Thanksgiving and the holiday season that is now upon us is a time for reflecting on those aspects of life, and the people in our lives, that bring us joys both small and great, help us find peace and purpose, and make the world around us a place to be filled with kindness and hope.
Father Constantine Lazarakis
Although a “secular” holiday, Thanksgiving Day directs us to one of the greatest “spiritual” virtues—gratitude. Melody Beattie famously said, “Gratitude unlocks the fullness of life. It turns what we have into enough… It can turn a meal into a feast, a house into a home, a stranger into a friend… Gratitude makes sense of our past, brings peace for today, and creates a vision for tomorrow.”
This Thanksgiving, COVID-19 continues to surge, limiting our family gatherings, threatening the health of many and bringing tremendous anxiety to all. Our daily schedules are upside-down, and many are struggling through the devastating economic impact of the virus. All of this while election controversy continues to dominate the news and burden our political system. In circumstances such as these, we may find it difficult to express gratitude.
This is where I turn to the words of St. Paul: “Do not be anxious about anything, but in everything by prayer and… with thanksgiving let your requests be made known to God. And the peace of God… will guard your hearts and your minds….” Gratitude is so important because it has a double effect. When we, even in dire hardship, find something to be grateful for, that gratitude simultaneously eases the burdens on our own hearts and allows us to be more generous toward others. In realizing that every breath is a gift, we give ourselves room to breathe. And in the space that gratitude creates, we are able appreciate and love the other.
This Thanksgiving, be encouraged! Lighten your grip on the steering wheel. Even amidst the profound difficulties we face, there is a great deal for which to be grateful. Identify the blessings in your life, and take the time to turn your eyes toward the sky, expressing thanks. And in that spirit of gratitude, offer kindness to whomever you encounter, knowing that they too are subject to these circumstances, and that your kindness, born of gratitude, may multiply kindness and gratitude. That’s what we yearn for, and in a COVID-19 year that’s what can make today’s meal into a Thanksgiving feast.

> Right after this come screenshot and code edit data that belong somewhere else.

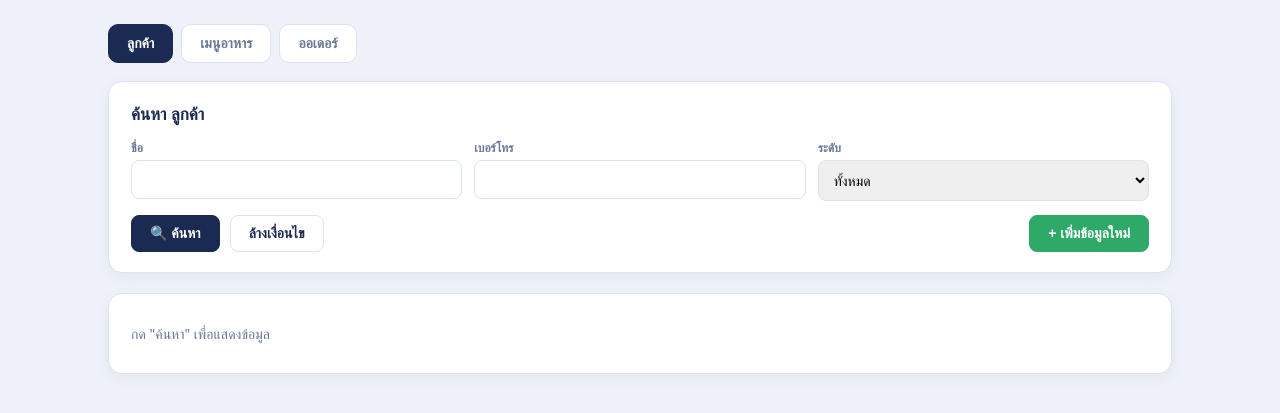
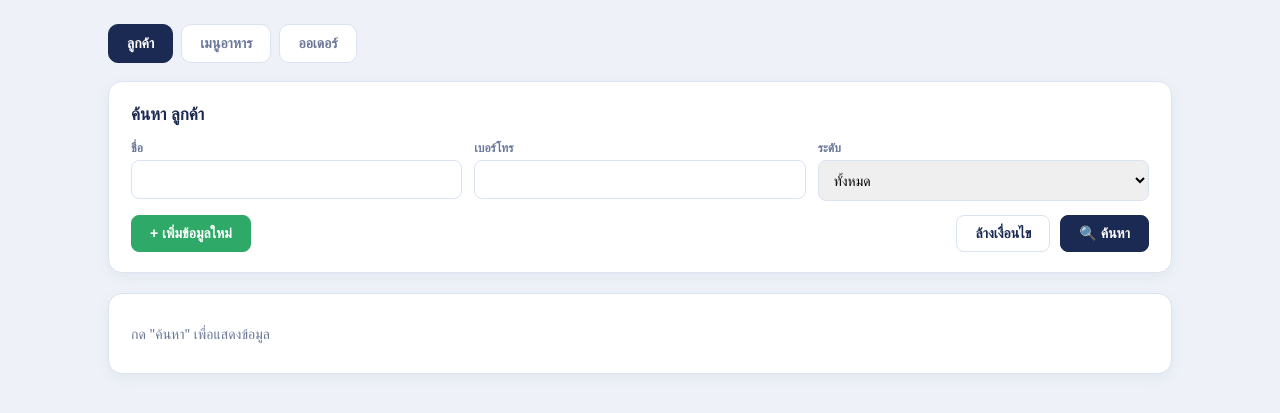
Before and after one commit to Pen-neung11/DB69_projectTemplate, a Flask app: page / in a window 1280 px wide. Shown: the part 55-468 px from the top of the page. Run offline with Flask 3, Linux system fonts and the light colour scheme.

Commit message:
update_ui

```diff
--- a/1-restaurant_system/static/style.css
+++ b/1-restaurant_system/static/style.css
@@ -35,7 +35,7 @@ body{font-family:"Segoe UI",Tahoma,sans-serif;background:#EEF2F8;color:var(--ink
 .btn:hover{background:var(--tint)}
 .btn.primary{background:var(--navy);color:#fff;border-color:var(--navy)}
 .btn.primary:hover{background:var(--navy2)}
-.btn.add{margin-left:auto;background:var(--green);color:#fff;border-color:var(--green)}
+.btn.add{background:var(--green);color:#fff;border-color:var(--green)}
 .btn.del{color:var(--coral);border-color:#f3c4bf}
 .btn.sm{padding:5px 12px;font-size:12.5px}
 
--- a/1-restaurant_system/templates/index.html
+++ b/1-restaurant_system/templates/index.html
@@ -21,9 +21,9 @@
       <h3>ค้นหา <span id="searchTitle"></span></h3>
       <div id="searchFields" class="search-grid"></div>
       <div class="btn-row">
+        <button class="btn add" id="btnAdd">+ เพิ่มข้อมูลใหม่</button>
+        <button class="btn" id="btnClear" style="margin-left:auto">ล้างเงื่อนไข</button>
         <button class="btn primary" id="btnSearch">🔍 ค้นหา</button>
-        <button class="btn" id="btnClear">ล้างเงื่อนไข</button>
-        <button class="btn add" id="btnAdd">+ เพิ่มข้อมูลใหม่</button>
       </div>
     </section>
     <section class="card">
--- a/2-course_system/static/style.css
+++ b/2-course_system/static/style.css
@@ -35,7 +35,7 @@ body{font-family:"Segoe UI",Tahoma,sans-serif;background:#EEF2F8;color:var(--ink
 .btn:hover{background:var(--tint)}
 .btn.primary{background:var(--navy);color:#fff;border-color:var(--navy)}
 .btn.primary:hover{background:var(--navy2)}
-.btn.add{margin-left:auto;background:var(--green);color:#fff;border-color:var(--green)}
+.btn.add{background:var(--green);color:#fff;border-color:var(--green)}
 .btn.del{color:var(--coral);border-color:#f3c4bf}
 .btn.sm{padding:5px 12px;font-size:12.5px}
 
--- a/2-course_system/templates/index.html
+++ b/2-course_system/templates/index.html
@@ -21,9 +21,9 @@
       <h3>ค้นหา <span id="searchTitle"></span></h3>
       <div id="searchFields" class="search-grid"></div>
       <div class="btn-row">
+        <button class="btn add" id="btnAdd">+ เพิ่มข้อมูลใหม่</button>
+        <button class="btn" id="btnClear" style="margin-left:auto">ล้างเงื่อนไข</button>
         <button class="btn primary" id="btnSearch">🔍 ค้นหา</button>
-        <button class="btn" id="btnClear">ล้างเงื่อนไข</button>
-        <button class="btn add" id="btnAdd">+ เพิ่มข้อมูลใหม่</button>
       </div>
     </section>
     <section class="card">
--- a/3-fitness_system/static/style.css
+++ b/3-fitness_system/static/style.css
@@ -35,7 +35,7 @@ body{font-family:"Segoe UI",Tahoma,sans-serif;background:#EEF2F8;color:var(--ink
 .btn:hover{background:var(--tint)}
 .btn.primary{background:var(--navy);color:#fff;border-color:var(--navy)}
 .btn.primary:hover{background:var(--navy2)}
-.btn.add{margin-left:auto;background:var(--green);color:#fff;border-color:var(--green)}
+.btn.add{background:var(--green);color:#fff;border-color:var(--green)}
 .btn.del{color:var(--coral);border-color:#f3c4bf}
 .btn.sm{padding:5px 12px;font-size:12.5px}
 
--- a/3-fitness_system/templates/index.html
+++ b/3-fitness_system/templates/index.html
@@ -21,9 +21,9 @@
       <h3>ค้นหา <span id="searchTitle"></span></h3>
       <div id="searchFields" class="search-grid"></div>
       <div class="btn-row">
+        <button class="btn add" id="btnAdd">+ เพิ่มข้อมูลใหม่</button>
+        <button class="btn" id="btnClear" style="margin-left:auto">ล้างเงื่อนไข</button>
         <button class="btn primary" id="btnSearch">🔍 ค้นหา</button>
-        <button class="btn" id="btnClear">ล้างเงื่อนไข</button>
-        <button class="btn add" id="btnAdd">+ เพิ่มข้อมูลใหม่</button>
       </div>
     </section>
     <section class="card">
--- a/4-shop_system/static/style.css
+++ b/4-shop_system/static/style.css
@@ -35,7 +35,7 @@ body{font-family:"Segoe UI",Tahoma,sans-serif;background:#EEF2F8;color:var(--ink
 .btn:hover{background:var(--tint)}
 .btn.primary{background:var(--navy);color:#fff;border-color:var(--navy)}
 .btn.primary:hover{background:var(--navy2)}
-.btn.add{margin-left:auto;background:var(--green);color:#fff;border-color:var(--green)}
+.btn.add{background:var(--green);color:#fff;border-color:var(--green)}
 .btn.del{color:var(--coral);border-color:#f3c4bf}
 .btn.sm{padding:5px 12px;font-size:12.5px}
 
--- a/4-shop_system/templates/index.html
+++ b/4-shop_system/templates/index.html
@@ -21,9 +21,9 @@
       <h3>ค้นหา <span id="searchTitle"></span></h3>
       <div id="searchFields" class="search-grid"></div>
       <div class="btn-row">
+        <button class="btn add" id="btnAdd">+ เพิ่มข้อมูลใหม่</button>
+        <button class="btn" id="btnClear" style="margin-left:auto">ล้างเงื่อนไข</button>
         <button class="btn primary" id="btnSearch">🔍 ค้นหา</button>
-        <button class="btn" id="btnClear">ล้างเงื่อนไข</button>
-        <button class="btn add" id="btnAdd">+ เพิ่มข้อมูลใหม่</button>
       </div>
     </section>
     <section class="card">
```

Rabbi Josh Franklin
The great poet laureate and musician Leonard Cohen wrote a line of music that has been playing on repeat in my head since the first time I heard it many years ago: “And even though it all went wrong, I stand before the Lord of Song, with nothing on my tongue but Hallelujah.”
Cohen’s musical masterpiece “Hallelujah” speaks of a counterintuitive gratitude that is “cold” and “broken.” The moment when everything falls to pieces might just be the perfect time for a hallelujah.
We tend to overlook gratitude in the face of sorrow. One of the hidden gems of faith is the idea that gratitude helps us through tough times, offers us comfort when we feel most vulnerable, and lends perspective on how to live a content life when the world seems dark. Thanksgiving celebrates gratitude no matter what is going on in the world. Particularly during this dumpster fire of a year, vocally expressing gratitude may just help alleviate the pervasive isolation, hardship, and suffering.
If you ask a traditional Jew how they’re doing, they will likely respond with the words “Thank God!” They could be having a rough day, dealing with illness, or might be going through a divorce, yet the response is always the same: “Thank God!” Many people find this confusing. “Thank God” isn’t an empty response—rather, it expresses a mentality of gratitude no matter what life offers us.
The Talmud, an ancient book of Jewish wisdom and debate, teaches us a simple prayer of gratitude when we can’t think of anything for which we are thankful: “We give thanks to you God for the mere ability to be able to thank you.” While our intuition might tell us that gratitude is a product of happiness, the wisdom of faith suggests just the opposite.